As you can see from my background, I've spent the past three years since graduate school as an HR generalist. During this time, I've enjoyed my work in recruiting and am looking to specialize in the employment arena with a company like yours, which has a large recruitment operation. Ultimately, maybe 3 - 5 years down the road, I'd love to direct a recruiting operation at a major company, if I could keep my hands in some of the activities I enjoy, like interviewing candidates.
Why It Works: Since you're newly out of graduate school, you're still mapping out your career plans. You have reassured the interviewer that you'd stay with the job for 3-5 years, although you've also stated what you want in your next job.
Tips for Giving the Best Answer
Advance planning: Before you go to an interview, be aware that the interviewer is likely to ask you about your career plans and aspirations. Plan your answer to that question or some variation of that question. If you don’t know, talk about where your strengths lie in your job skills.
Reassure the interviewer: The interviewer doesn’t want to invest the company’s time and resources in you if your career goals are simply to stay in this job for a short-time and then move on. You should reassure the interviewer that this job means something to you and that you intend to devote yourself to it.
Competition: Chances are, you aren’t the only one interviewing for this job. Competition is steep in the job market. Before your interview, decide on a personal, unique characteristic which you feel aligns with your possible career path. Emphasizes this to the interviewer and it just might give you an edge on other candidates.
What Not to Say
Avoid specifics: The interview is not the time to inquire about salary, job location, or other very specific information. You're interviewing for a position. Keep the discussion about the job unless the interviewer makes it about something else.

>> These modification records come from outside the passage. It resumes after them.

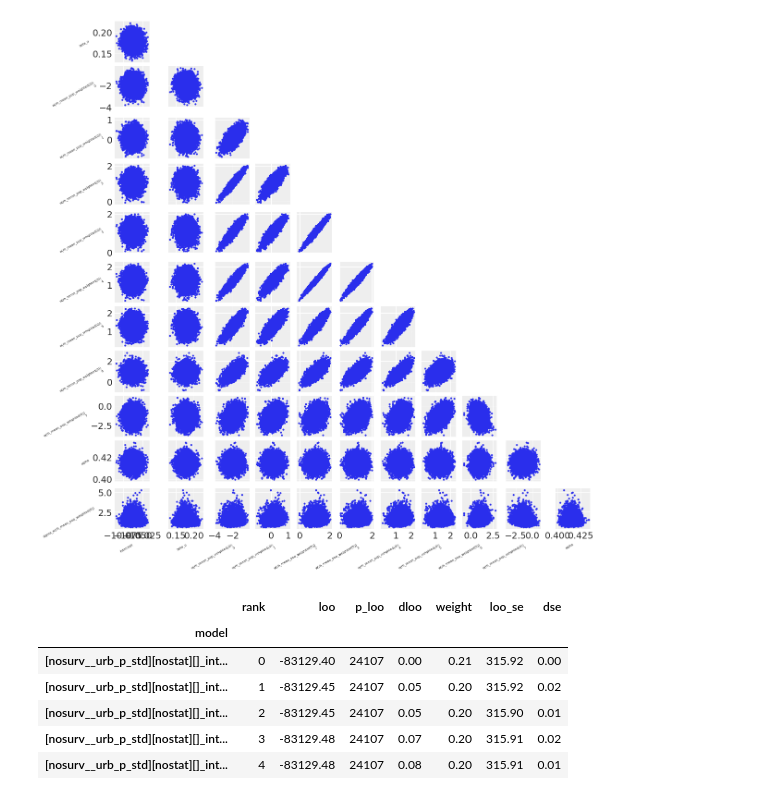
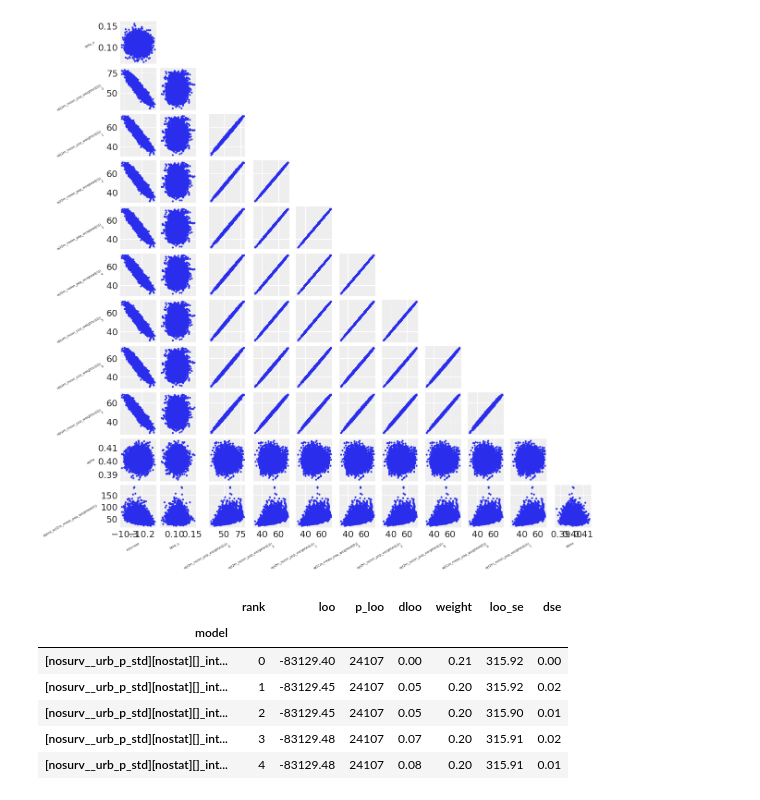
Before and after one commit to lr1021/p-dengue, a Jupyter notebook: _fitting/pairplot_temp.ipynb, the cells around one changed output. Drawn from its saved outputs; the diff is of its cells as text; code cells hidden in the pictures.

```diff
--- a/_fitting/pairplot_temp.ipynb
+++ b/_fitting/pairplot_temp.ipynb
@@ -45,37 +45,38 @@ elif '___server' in os.listdir('../'):
     folder = "../../../../../data/lucaratzinger_data/p_dengue/"
 # %%
 az.rcParams["plot.max_subplots"] = 200
+# %%
+# Read idata from netCDF file
+idata_path = folder + "model_fits/a2_201601_201912[sigma_w_prior_halft]/idata/idata_[[nosurv__urb_p_std][t2m_mean_p(0)][3,5,None,no]_sigma_w_sigma_10.0_sigma_w_nu_1.0].nc"
 # %%
-# Read idata from netCDF file
-idata_path = folder + "model_fits/a2_201601_201912[sigma_w_prior_halft]/idata/idata_[[nosurv__urb_p_std][rh_mean_p(0)][3,5,None,no]_sigma_w_sigma_2.5_sigma_w_nu_5.0].nc"
 # "a2_201601_201912[sigma_w_prior]/idata/idata_[[nosurv__urb_p_std][rh_mean_p(0)][3,5,None,no]_sigma_w_sigma_5.0].nc"
 idata = az.from_netcdf(idata_path)
 
 # Plot pairplot of posterior samples
 ax = az.plot_pair(
     idata,
     group="posterior",
     divergences=True,
     figsize=(12, 12),
     var_names=[v for v in idata.posterior.data_vars if not v.endswith("_")],
 )
 # fix axis labels and rotation
 # rotate ticks on both axes
 for i in range(ax.shape[0]):
     # Left-hand side (row labels / y-axis labels)
     ax[i, 0].yaxis.label.set_rotation(30)  # e.g., vertical left labels
     ax[i, 0].yaxis.label.set_fontsize(5)  # adjust font size if needed
     ax[i, 0].yaxis.label.set_ha('right')  # horizontal alignment
 
 for j in range(ax.shape[1]):
     # Top (column labels / x-axis labels)
     ax[ax.shape[0]-1, j].xaxis.label.set_rotation(30)  # e.g., rotate top labels
     ax[ax.shape[0]-1, j].xaxis.label.set_fontsize(5)  # adjust font size if needed
     ax[ax.shape[0]-1, j].xaxis.label.set_ha('right')
 plt.show()
 plt.close()
 # %% [output]
-[figure, old version]
+[figure, new version]
 # %%
 from _fitting.model_utils import compare_models
 def collect_and_plot_outputs(base_folder, var_key, pars=["sigma_w_sigma", "sigma_w_nu"]):
```
Also changed, not shown: 24 other files.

Don’t discuss personal issues: Don’t make your job interview about personal issues. For example, don’t say something like: “I’d like to relocate to Minnesota where my daughter’s gymnastics coach lives.” Don’t mention caring for your elderly parents or your own health issues.
Don’t say you don’t have any weaknesses: You’re human. Everyone has weaknesses. Don’t be afraid to talk about a weakness or two in your professional life. It’s not going to cost you the job.
Possible Follow-up Questions
- State your career plans and aspirations concisely.
- Be honest if you plan to move on but emphasize you will stay for some time.
- Find out all you can about the company in advance.
- Don’t bring personal issues into the interview.